On the same day 14 contestants moved into ABC’s new Glass House — a makeshift home packed with cameras and one-way mirrors that’s been erected in a San Fernando Valley soundstage — the network filed a counterclaim in court Monday in an attempt to stop CBS from blocking its June 18 premiere.
Last week, CBS asked a federal judge to prevent ABC from broadcasting the hidden camera show that looks similar to CBS’ Big Brother. Among the Eye’s many arguments: Glass House has hired up to 28 former BB staffers, and that its executive producer relied and even copied a BB manual to use on the ABC show. In its filing Monday, ABC refers to CBS’ own “tacit” admissions by saying “none of the alleged similarities shared by Big Brother and The Glass House involve copyright protectable elements — they are all generic staples of the reality show genre: people living in a house, competing with each other to avoid elimination, and winning a prize.” ABC also argues that the inner-workings of BB are hardly a secret; journalists are routinely given tours and a You Tube video is available that shows the behind-the-scenes workings, the filing states.
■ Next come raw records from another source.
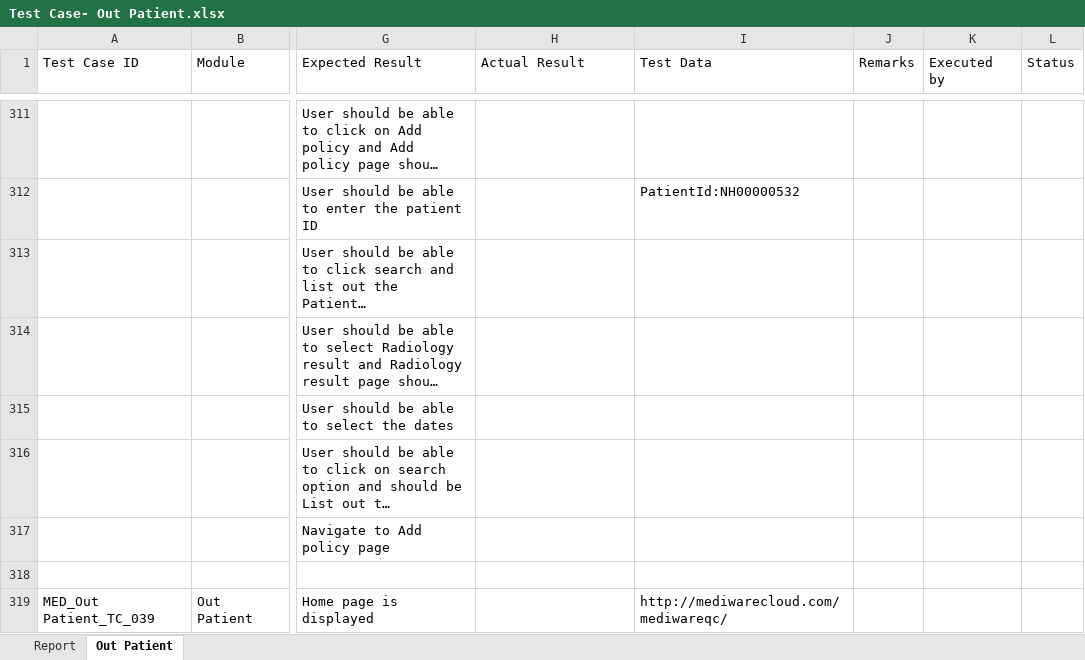
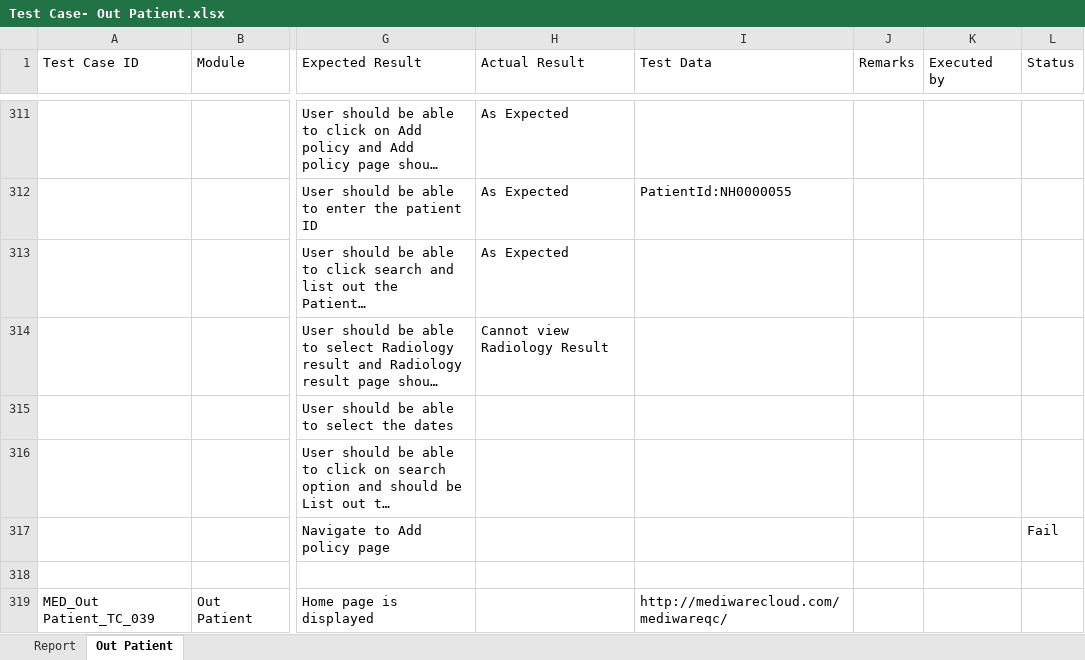
Before and after one commit to RijoJohnPatric/Mediware-Repository, an Excel workbook: Test Execution/Poornima/Test Case- Out Patient.xlsx, sheet Out Patient, drawn as a sheet; only a part is shown, gaps mark what is left out; long unchanged cells end in …; values as stored, in another font and other column widths than the file's, no cell formats; the diff covers the shown part only; the diff names each change by its address in the sheet, - before the commit and + after, or states it on an @@ line.

```diff
--- a/Test Execution/Poornima/Test Case- Out Patient.xlsx (sheet Out Patient)
+++ b/Test Execution/Poornima/Test Case- Out Patient.xlsx (sheet Out Patient)
-H311:H313 (Actual Result): (empty)
+H311:H313 (Actual Result): As Expected
-I312 (Test Data): PatientId:NH00000532
+I312 (Test Data): PatientId:NH0000055
-H314 (Actual Result): (empty)
+H314 (Actual Result): Cannot view Radiology Result
-L317 (Status): (empty)
+L317 (Status): Fail
```
Also changed, not shown: 59 added rows, 59 removed rows and 257 edited cells elsewhere in this sheet, cell formats, 1 other file.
“There was no conspiracy to hire away Big Brother employees,” the filing goes on to say. “To the contrary, in reality TV production, nearly everyone works as a freelancer moving from show to show, network to network. Workers often follow a showrunner (like Kenny Rosen, The Glass House’s showrunner) with whom they like working.”
The filing also states that ABC’s “innovative new show” has already racked up $16 million in promotion costs and that postponing its debut “would seriously undermine the show’s potential success.” CBS quickly responded with this statement: “We believe that our filing last week, the testimony from copyright expert Jeff Rovin and The Glass House producer’s own deposition speak for themselves and speak loudly on our behalf. Nothing in the defendants’ submission can change the basic facts.”
U.S. District Judge Gary Feess promised an expedited hearing, though no date has been set.
Meanwhile, journalists were given a sneak peek of The Glass House, which is located in a two-story soundstage in the San Fernando Valley area of Van Nuys, Calif — roughly 10 miles away from the Studio City, Calif. location of the Big Brother house. Like Big Brother, contestants of Glass House will spend their days and nights inside a house while 50 cameras watch their every move. There are also weekly challenges and opportunities to watch the house via the internet, similar staples of Big Brother.
Unlike the CBS show, however, the contestants of Glass House leave the house and are sequestered for a two-day period while viewers, not their fellow contestants, decide who to evict. The audience, in fact, will have a big say on what happens inside the house — like where the contestants sleep and what they eat. (It also has no Julie Chen-like host to tell the contestants what to do).
In an interview with reporters last week, Executive Producer Rosen said he went out of his way to find contestants with “redeemable” qualities because ultimately, they must convince viewers to keep them in the house. The last one standing wins $250,000.
“They’ll leave here as better people than when they arrived,” Rosen said.
Here are images from the house: